[Supplied entries]

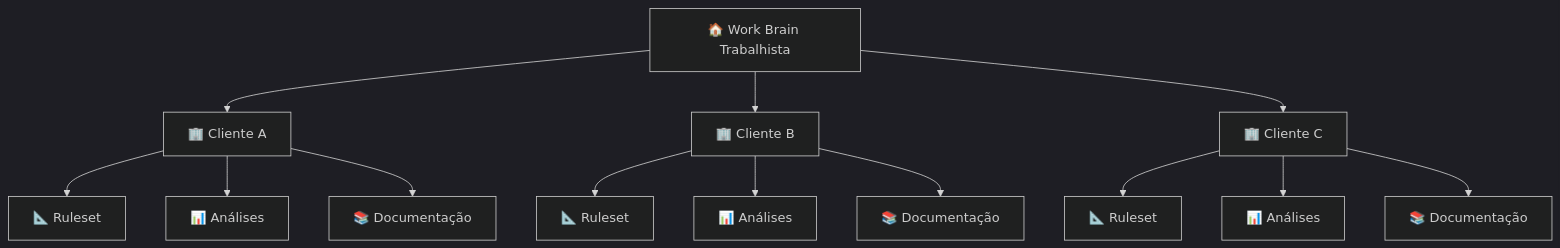
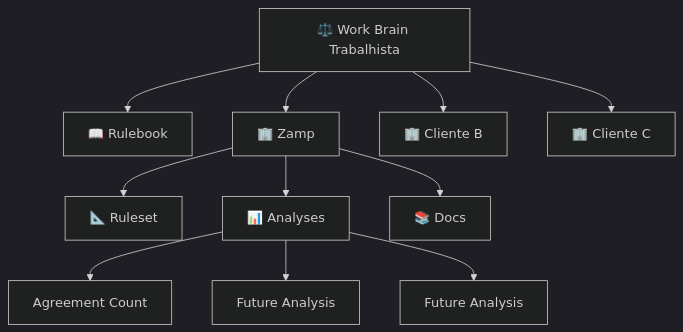
The third of 3 diagrams in profile/README.md (Work-brain-Trabalhista/.github), drawn with Mermaid (dark theme) before and after one commit. The commit also changed other lines of this file, not shown here.

````diff
--- a/profile/README.md
+++ b/profile/README.md
@@ -151,20 +521,18 @@
 ```mermaid
 flowchart TD
-    HOME["🏠 Work Brain Trabalhista"]
+    HOME["⚖️ Work Brain Trabalhista"]
 
-    HOME --> A["🏢 Cliente A"]
+    HOME --> RULEBOOK["📖 Rulebook"]
+
+    HOME --> ZAMP["🏢 Zamp"]
     HOME --> B["🏢 Cliente B"]
     HOME --> C["🏢 Cliente C"]
 
-    A --> AR["📐 Ruleset"]
-    A --> AA["📊 Análises"]
-    A --> AD["📚 Documentação"]
+    ZAMP --> ZR["📐 Ruleset"]
+    ZAMP --> ZA["📊 Analyses"]
+    ZAMP --> ZD["📚 Docs"]
 
-    B --> BR["📐 Ruleset"]
-    B --> BA["📊 Análises"]
-    B --> BD["📚 Documentação"]
-
-    C --> CR["📐 Ruleset"]
-    C --> CA["📊 Análises"]
-    C --> CD["📚 Documentação"]
+    ZA --> ZA1["Agreement Count"]
+    ZA --> ZA2["Future Analysis"]
+    ZA --> ZA3["Future Analysis"]
 ```
````
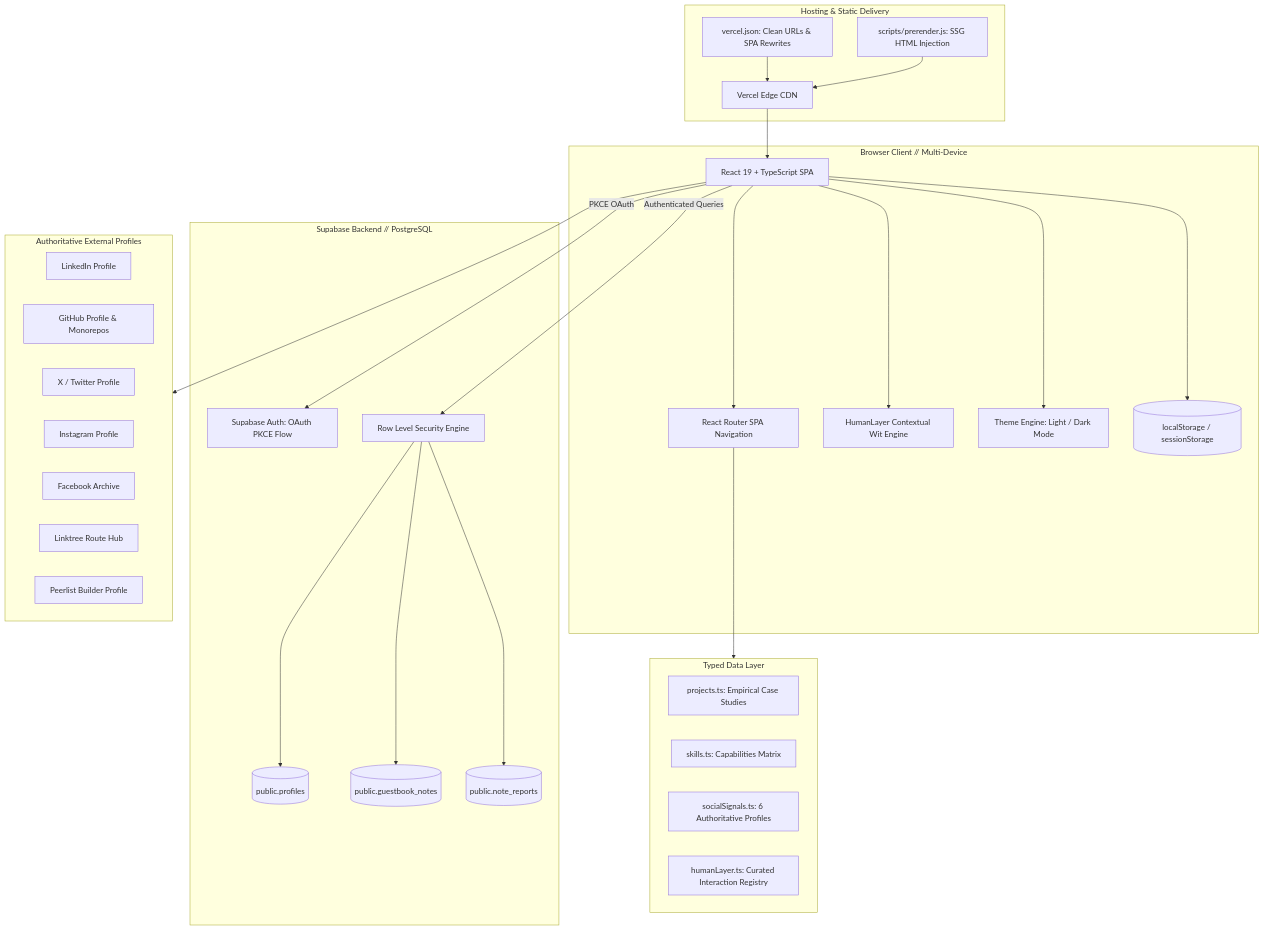
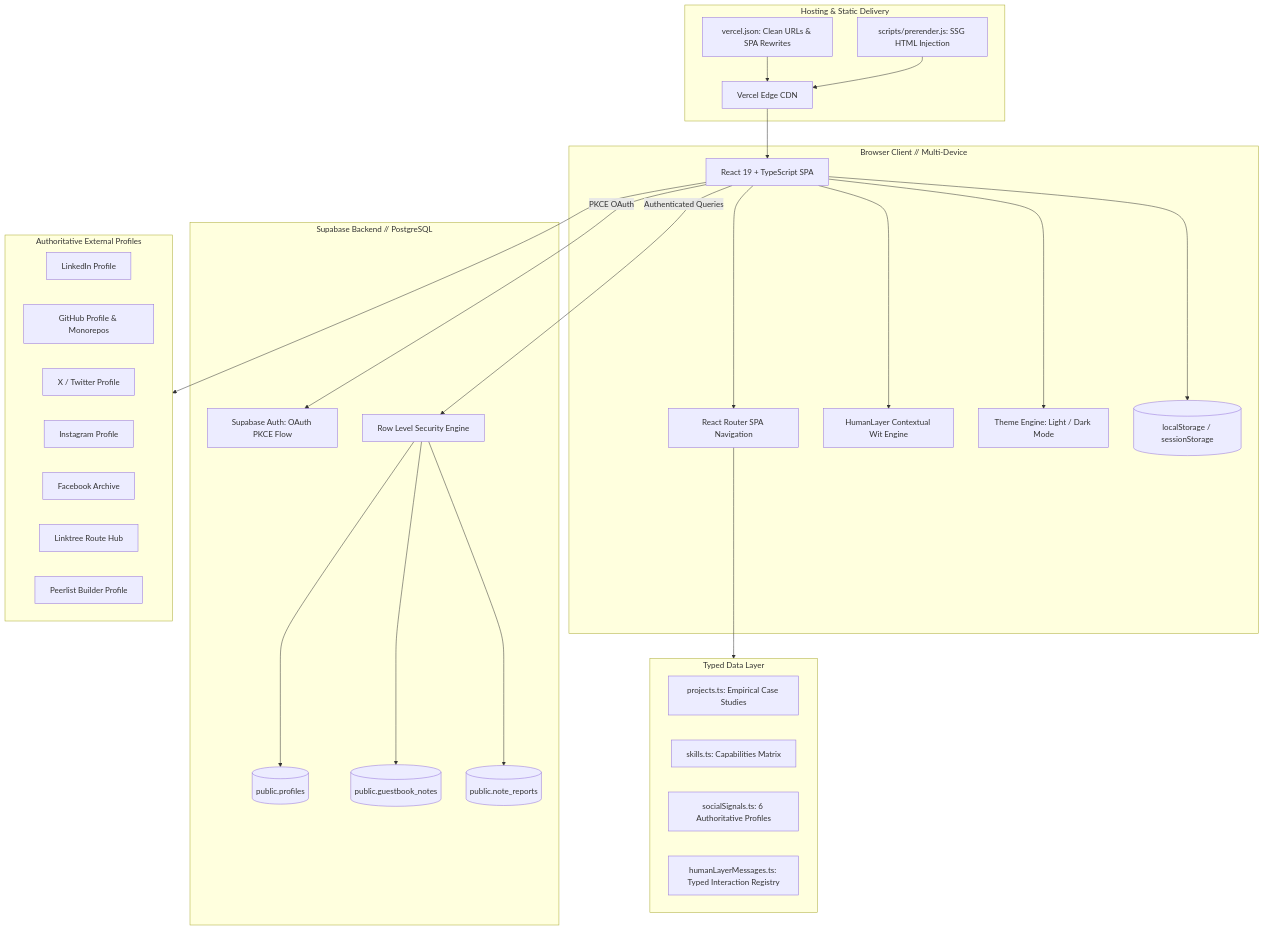
Before and after one commit to Codexia-afk/Codexia.portfolio: the diagram in docs/architecture-audit.md, drawn with Mermaid. The commit also changed other lines of this file and 37 other files, not shown here.

Commit message:
feat: add context-aware human layer tooltips

````diff
--- a/docs/architecture-audit.md
+++ b/docs/architecture-audit.md
@@ -18,56 +18,56 @@
 ```mermaid
 graph TD
     subgraph ClientBrowser [Browser Client // Multi-Device]
         UI[React 19 + TypeScript SPA]
         Router[React Router SPA Navigation]
         HL[HumanLayer Contextual Wit Engine]
         Theme[Theme Engine: Light / Dark Mode]
         Storage[(localStorage / sessionStorage)]
     end
 
     subgraph HostEdge [Hosting & Static Delivery]
         Vercel[Vercel Edge CDN]
         VercelRules[vercel.json: Clean URLs & SPA Rewrites]
         Prerender[scripts/prerender.js: SSG HTML Injection]
     end
 
     subgraph DataLayer [Typed Data Layer]
         ProjectsData[projects.ts: Empirical Case Studies]
         SkillsData[skills.ts: Capabilities Matrix]
         SocialData[socialSignals.ts: 6 Authoritative Profiles]
-        HumanData[humanLayer.ts: Curated Interaction Registry]
+        HumanData[humanLayerMessages.ts: Typed Interaction Registry]
     end
 
     subgraph SupabaseCloud [Supabase Backend // PostgreSQL]
         Auth[Supabase Auth: OAuth PKCE Flow]
         RLS[Row Level Security Engine]
         ProfilesTable[(public.profiles)]
         NotesTable[(public.guestbook_notes)]
         ReportsTable[(public.note_reports)]
     end
 
     subgraph ExternalServices [Authoritative External Profiles]
         LinkedIn[LinkedIn Profile]
         GitHub[GitHub Profile & Monorepos]
         Twitter[X / Twitter Profile]
         Instagram[Instagram Profile]
         Facebook[Facebook Archive]
         Linktree[Linktree Route Hub]
         Peerlist[Peerlist Builder Profile]
     end
 
     UI --> Router
     UI --> HL
     UI --> Theme
     UI --> Storage
     Router --> DataLayer
     Vercel --> UI
     VercelRules --> Vercel
     Prerender --> Vercel
     UI -->|PKCE OAuth| Auth
     UI -->|Authenticated Queries| RLS
     RLS --> ProfilesTable
     RLS --> NotesTable
     RLS --> ReportsTable
     UI --> ExternalServices
 ```
````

[/Supplied entries]

* **Problem details**
Filter the listing above for lines with the word "ZAMP", and copy each one you find.

* **Exercise result**
+    HOME --> ZAMP["🏢 Zamp"]
+    ZAMP --> ZR["📐 Ruleset"]
+    ZAMP --> ZA["📊 Analyses"]
+    ZAMP --> ZD["📚 Docs"]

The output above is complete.